Well, excuse number one could be that after my trip in former Yugoslavia I haven’t travelled a lot, if you exclude some short and irregular trips in Europe and Italy. And that could be the end of it all, although that doesn’t sound like a reasonable excuse enough for my deafening silence: after all I could do like many other travel photographers and live off my archives with a fresh story/picture every second day.
The truth is that… I was focussing on something else, several other things to be honest.
First of all, after reading this interesting article by one of my favourite photographers, Drew Gardner (if you don’t know him, you should), I decided it was time for me to make a move towards video and so I enrolled into a local videoclub for a video-making course and started shooting with my camera (the battered 5D that’s been with me for a while).

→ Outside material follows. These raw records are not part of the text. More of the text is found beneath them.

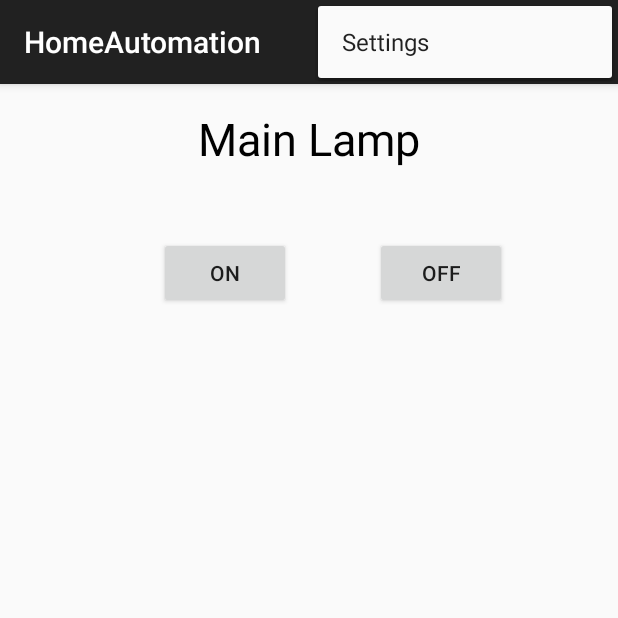
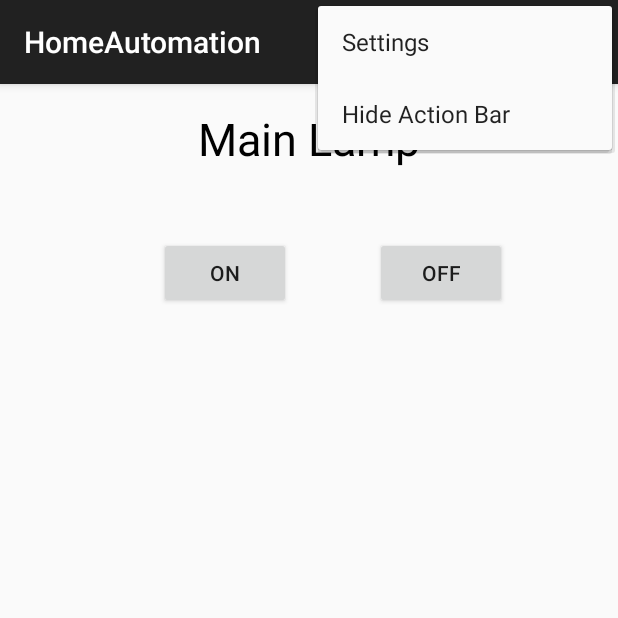
Before and after one commit to niksivapatham/HomeAutomation, an Android app: the screen it shows after launch (MainActivity), with the options menu open, on a phone screen of 412 x 824 dp, the top half of it. Run offline under Robolectric (Android 15) with nearby library versions, the phone set to English and light mode, and no system bars.

Commit message:
Nothing Big

```diff
--- a/app/src/main/res/menu/menu_main.xml
+++ b/app/src/main/res/menu/menu_main.xml
@@ -1,6 +1,10 @@
 <menu xmlns:android="http://schemas.android.com/apk/res/android"
     xmlns:app="http://schemas.android.com/apk/res-auto"
     xmlns:tools="http://schemas.android.com/tools" tools:context=".MainActivity">
+
     <item android:id="@+id/action_settings" android:title="@string/action_settings"
         android:orderInCategory="100" app:showAsAction="never" />
+
+    <item android:id="@+id/hide_actionbar" android:title="@string/hide"
+        android:orderInCategory="200" app:showAsAction="never" />
 </menu>
--- a/app/src/main/res/values/strings.xml
+++ b/app/src/main/res/values/strings.xml
@@ -3,4 +3,5 @@
 
     <string name="hello_world">Hello world!</string>
     <string name="action_settings">Settings</string>
+    <string name="hide">Hide Action Bar</string>
 </resources>
```
Also changed, not shown: app/src/main/java/com/wordpress/salsaapps/homeautomation/MainActivity.java (+18 -4 lines).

Some hardcore photographers out there will shout at me with disdain but in all fairness it was an interesting experience. Not only I can confirm Drew’s words by saying that in the present competitive environment (oh I hate when people say “present competitive environment”, a bit of self loathing won’t hurt) it’s much easier to find an assignment when it comes to video-making, but it is also an interesting art to explore, one that can ultimately help photographers in developing their storytelling abilities and focussing a lot more on the overall story they are trying to convey with their still images. I could go on and on about the things I like about video-making but I’d rather invite other photographers like me to experiment with it, with no prejudices, and see for themselves. Oh, I don’t really want to talk about the negative sides of moving images with sound but be prepared to spend countless hours in front of a screen (no, you haven’t yet, not until you’ll have to watch again and again and again your own videos and find the perfect cut) and learn a whole new sets of skills. And no, unfortunately it’s not because you are an accomplished photographer that your newly created videos will win an Oscar for Best Cinematography.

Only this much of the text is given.